Photograph courtesy of USFWS Mountain-Prarie/Flickr

A new study, focused originally on mountain lion predation of peninsular bighorn sheep in Southern California, reveals a surprisingly low survival rate among mountain lions, according to The Wildlife Society. “Our data started suggesting, part way through the study, that the survival rates were probably lower than we would’ve expected,” said T. Winston Vickers, an associate veterinarian for the Wildlife Health Center, at University of California, Davis, who helped write the report.

The annual survival rate of lions in the region was documented at nearly 56 percent, an abnormally low percentage, given the lion’s protected status, which criminalizes hunting the cats in California. However, the study, published in PLOS ONE, found that habitat fragmentation was the leading cause of lion mortality. Since 2001, for example, only one mountain lion has been known to successfully cross California’s Interstate 15 from east to west.

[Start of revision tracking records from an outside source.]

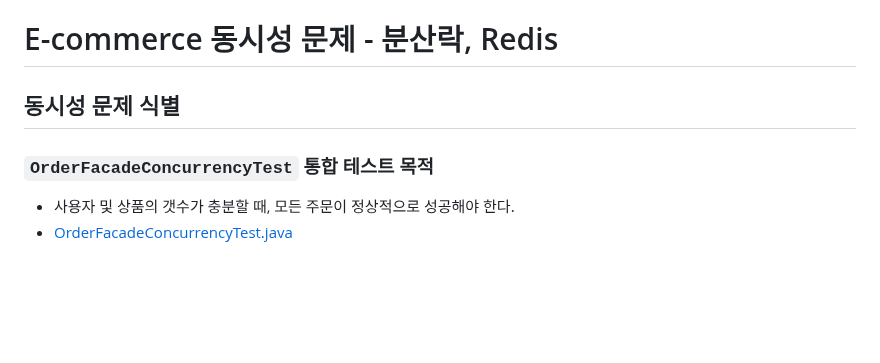
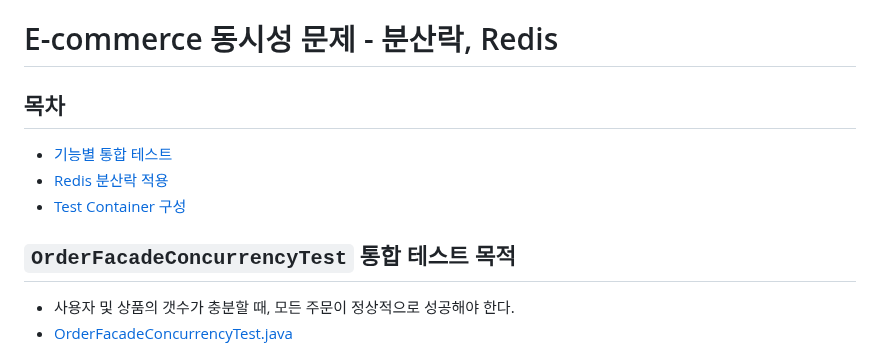
Before and after one commit to hanghae-plus-anveloper/e-commerce, a Markdown page: docs/concurrency-redis/report.md, the part around the change. Rendered like a GitHub page; blank space fills up the shorter version.

Commit message:
docs: 항목 목차 추가

```diff
--- a/docs/concurrency-redis/report.md
+++ b/docs/concurrency-redis/report.md
@@ -1,8 +1,12 @@
 # E-commerce 동시성 문제 - 분산락, Redis
 
-## 동시성 문제 식별
+## 목차
 
-### `OrderFacadeConcurrencyTest` 통합 테스트 목적
+- [기능별 통합 테스트](#orderfacadeconcurrencytest-통합-테스트-목적)
+- [Redis 분산락 적용](#redis-및-분산락-적용)
+- [Test Container 구성](#testcontainer-세팅)
+
+## `OrderFacadeConcurrencyTest` 통합 테스트 목적
 
 - 사용자 및 상품의 갯수가 충분할 때, 모든 주문이 정상적으로 성공해야 한다.
 - [OrderFacadeConcurrencyTest.java](https://github.com/hanghae-plus-anveloper/hhplus-e-commerce-java/blob/develop/src/test/java/kr/hhplus/be/server/order/facade/OrderFacadeConcurrencyTest.java)
```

Other studies have shown that high-traffic areas offer few passageways for wildlife, causing most animals to turn back from roadways instead of crossing them. Animal fatalities are more common in lower-traffic areas, though, where animals attempt to cross but misjudge vehicle speed. Depredation permits were the second leading cause of death for mountain lions, the study notes. Other causes include human-induced wildfires, illegal shootings, and public-safety removals.

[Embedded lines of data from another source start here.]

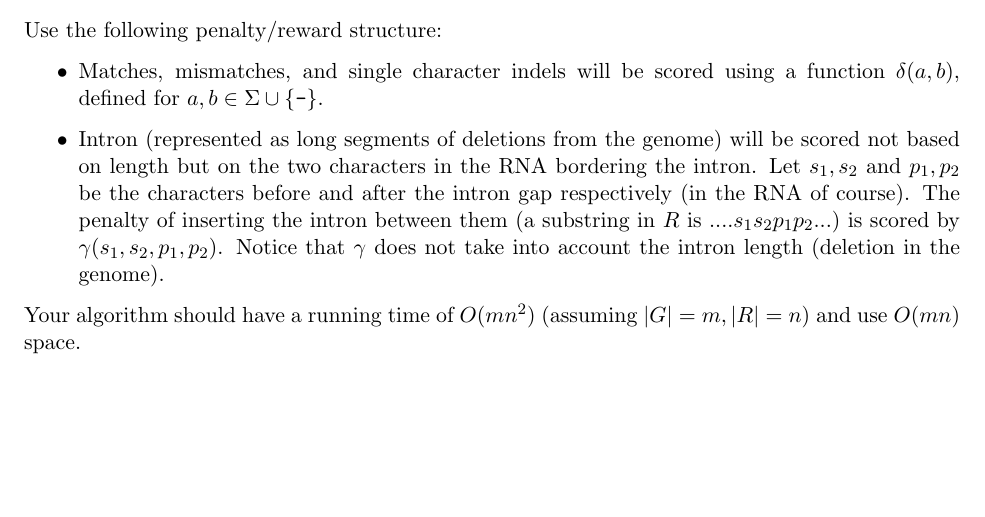
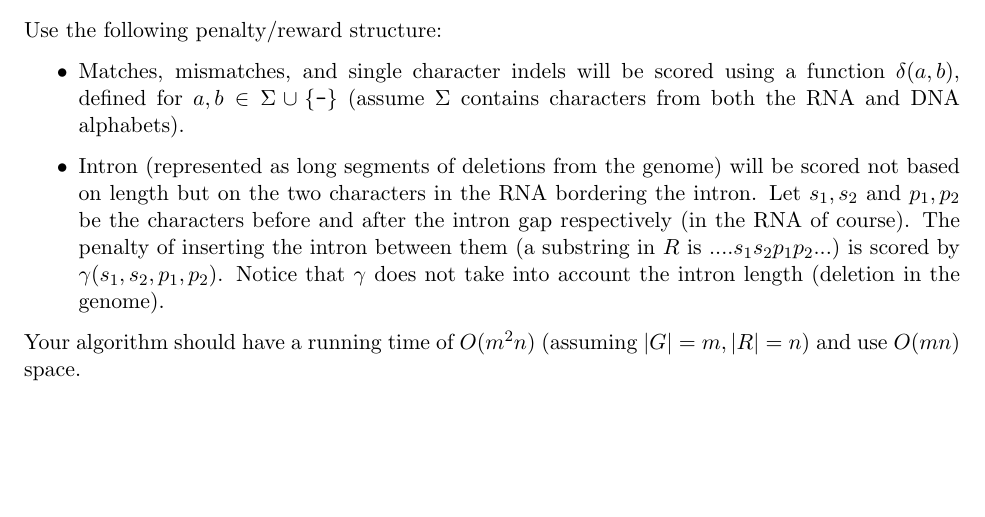
Before and after one commit to deblasiolab/CS4364-Documents, a LaTeX problem sheet (S22/HW9.tex): part of the page, cut so that both start at the same text. Compiled offline with pdfLaTeX.

Commit message:
HW9 typos

```diff
--- a/S22/HW9.tex
+++ b/S22/HW9.tex
@@ -43,13 +43,14 @@ allowing for gaps left by the removal of introns.
 
 Use the following penalty/reward structure:
 \begin{itemize}
-\item Matches, mismatches, and single character indels will be scored using a function $\delta(a,b)$, defined for $a,b \in \Sigma \cup \{\texttt{-}\}$.
+\item Matches, mismatches, and single character indels will be scored using a function $\delta(a,b)$, defined for $a,b \in \Sigma \cup \{\texttt{-}\}$
+(assume $\Sigma$ contains characters from both the RNA and DNA alphabets).
 \item Intron (represented as long segments of deletions from the genome) will be scored not based on length but on the two characters in the RNA bordering the intron.
 Let $s_1,s_2$ and $p_1,p_2$ be the characters before and after the intron gap respectively (in the RNA of course).
 The penalty of inserting the intron between them (a substring in $R$ is $....s_1s_2p_1p_2...$) is scored by $\gamma(s_1,s_2,p_1,p_2)$.
 Notice that $\gamma$ does not take into account the intron length (deletion in the genome).
 \end{itemize}
 
-Your algorithm should have a running time of $O(mn^2)$ (assuming $|G|=m,|R|=n$) and use $O(mn)$ space.
+Your algorithm should have a running time of $O(m^2n)$ (assuming $|G|=m,|R|=n$) and use $O(mn)$ space.
 
 \end{document}
```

“We would’ve expected some human-induced mortality,” said Vickers, “But we were surprised to see the vehicle mortalities be so high and even higher than the depredation permits. The lesson is look decades down the road. There are a lot of efforts still to build and secure more corridors and more land. But the challenges are significant once the land is broken up into smaller parcels.”